With insight from founders, agents, and actors, award-winning journalist James A. Miller chronicles the rise of the Creative Artists Agency (CAA) — one of the most prominent talent agencies in Los Angeles history.
This book contains fascinating and unbelievable stories that reveal what was happening behind the scenes in the last 40+ years of pop culture. Reading about smart people working their butts off and building something successful was incredibly motivating to me. It helped me think a little more about the big picture of what we're building here at Salted Stone. Being in client services, there were definitely some relatable stakes and drama recounted in the book.
– Dave Cornman, Account Management Team Lead
Barbarian Days: A Surfing Life by William FinneganMemoir
William Finnegan is an international journalist and staff writer at The New Yorker, but he’s also a surfer. From his childhood in California and Hawaii to his worldwide adventures later in life, Finnegan’s memoir isn’t just about surfing — it also dives deep into self-reflection and sociopolitical commentary.
I read this book for the historical context as it relates to surf, travel, and adventure. William Finnegan recounts tales of the previously unexplored places people sought to find, the phenomenal waves, and the adversity faced to reap the rewards of uncrowded and often exceptional surf. They found these places with zero technology, just janky maps and sometimes a story told over a beer in some faraway town.
– Tim Shepard, Account Manager
Because Internet: Understanding the New Rules of Language by Gretchen McCullochLinguistics
Memes, the evolving meanings of punctuation, how online communication can imitate face-to-face conversation — linguist Gretchen McCulloch covers these topics and more in her exploration of Internet language.
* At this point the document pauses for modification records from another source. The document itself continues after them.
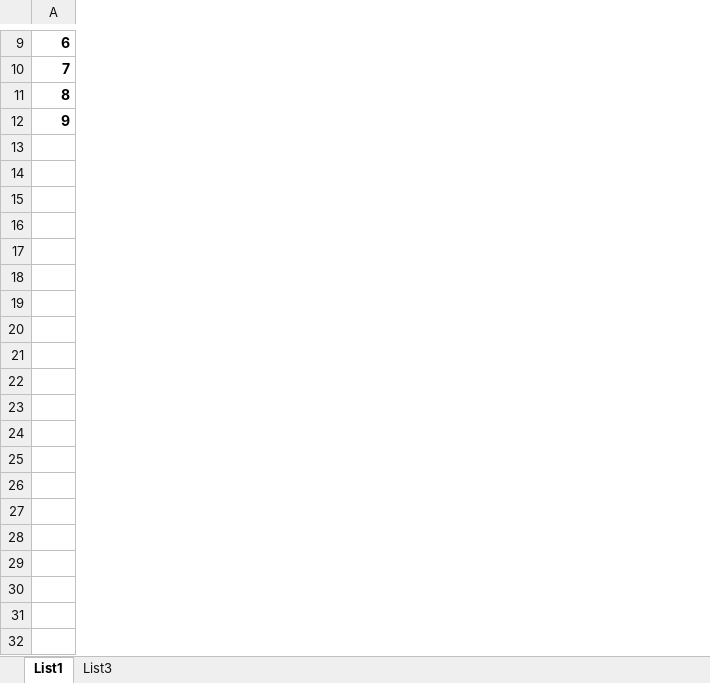
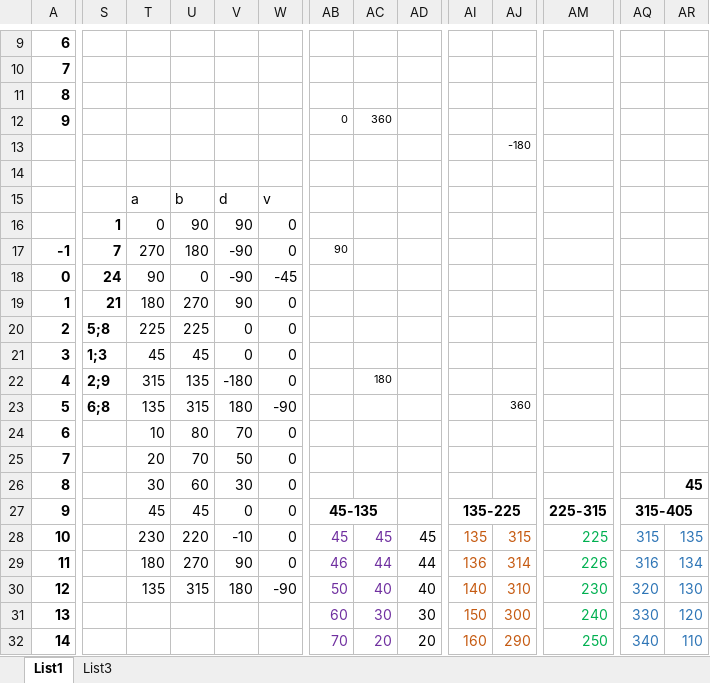
Before and after one commit to nkast/ToDe, an Excel workbook: Soubory/plan-cesty-pochodu.xlsx, sheet List1, drawn as a sheet; only a part is shown, gaps mark what is left out; values as stored, in another font and other column widths than the file's, no borders; charts and pictures not drawn; rows hold the shown columns only; the diff covers the shown part only; the diff names each change by its address in the sheet, - before the commit and + after, or states it on an @@ line.

```diff
--- a/Soubory/plan-cesty-pochodu.xlsx (sheet List1)
+++ b/Soubory/plan-cesty-pochodu.xlsx (sheet List1)
+column S, empty
+column T, empty
+column U, empty
+column V, empty
+column W, empty
+column AB, row 12: 0
+column AC, row 12: 360
+column AD, empty
+column AI, empty
+column AJ, empty
+column AM, empty
+column AQ, empty
+column AR, empty
+row 13:  |  |  |  |  |  |  |  |  |  | -180
+row 14: (empty)
+row 15:  |  | a | b | d | v
+row 16:  | 1 | 0 | 90 | 90 | 0
+row 17: -1 | 7 | 270 | 180 | -90 | 0 | 90
+row 18: 0 | 24 | 90 | 0 | -90 | -45
+row 19: 1 | 21 | 180 | 270 | 90 | 0
+row 20: 2 | 5;8 | 225 | 225 | 0 | 0
+row 21: 3 | 1;3 | 45 | 45 | 0 | 0
+row 22: 4 | 2;9 | 315 | 135 | -180 | 0 |  | 180
+row 23: 5 | 6;8 | 135 | 315 | 180 | -90 |  |  |  |  | 360
+row 24: 6 |  | 10 | 80 | 70 | 0
+row 25: 7 |  | 20 | 70 | 50 | 0
+row 26: 8 |  | 30 | 60 | 30 | 0 |  |  |  |  |  |  |  | 45
+row 27: 9 |  | 45 | 45 | 0 | 0 | 45-135 |  |  | 135-225 |  | 225-315 | 315-405
+row 28: 10 |  | 230 | 220 | -10 | 0 | 45 | 45 | 45 | 135 | 315 | 225 | 315 | 135
+row 29: 11 |  | 180 | 270 | 90 | 0 | 46 | 44 | 44 | 136 | 314 | 226 | 316 | 134
+row 30: 12 |  | 135 | 315 | 180 | -90 | 50 | 40 | 40 | 140 | 310 | 230 | 320 | 130
+row 31: 13 |  |  |  |  |  | 60 | 30 | 30 | 150 | 300 | 240 | 330 | 120
+row 32: 14 |  |  |  |  |  | 70 | 20 | 20 | 160 | 290 | 250 | 340 | 110
```
Also changed, not shown: 43 added rows and 13 added columns elsewhere in this sheet, charts or pictures, 7 other files.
Gretchen McCulloch writes about the internet with the viewpoint of a linguist, treating Internet communication as a use of language, rather than ‘decoding’ or defining it. She makes fascinating observations about how tweets, social media, and other types of online discussion have parallels to existing speech, and the ways that conventions of online language are used consistently and coherently inside communities. It’s a great reminder that any audience you’re looking to target exists as its own micro-culture with a dialect all its own.
– Lyndsay Peters, Account Manager
Where the Crawdads Sing by Delia OwensHistorical Fiction, Mystery
This novel spans 1952 to 1970 in the swamplands of North Carolina, and weaves together protagonist Kya’s coming-of-age story with the mystery of a young man found dead.
Summer may be over, but it’s not too late to get in some reading on the beach, in a hammock, or by the pool. Grab one of your favorite reads (or a new one from our list!) and enjoy!
I decided to read Where the Crawdads Sing because a coworker recommended it, and it was also selected for Reese Witherspoon’s book club. There were so many things I liked about the story. It spans a long period of time, so you become really invested in the characters — and there’s even a murder mystery element that keeps things exciting. I completely fell in love with the main character, Kya, and her determination to overcome any circumstances. I highly recommend this read!
– Paige Sander, Public Relations Team Lead
I was at home back in June, and my mom had a pile of books that I sifted through. Where the Crawdads Sing caught my eye with its Reese Witherspoon book club sticker. The summary itself hooked me from the get-go (any true crime story with a touch of romance, count me in!). Once I was a few chapters in, I couldn’t put the book down — and to find out it was the author’s debut novel made it that much more impressive.
– Shae Callahan, Account Manager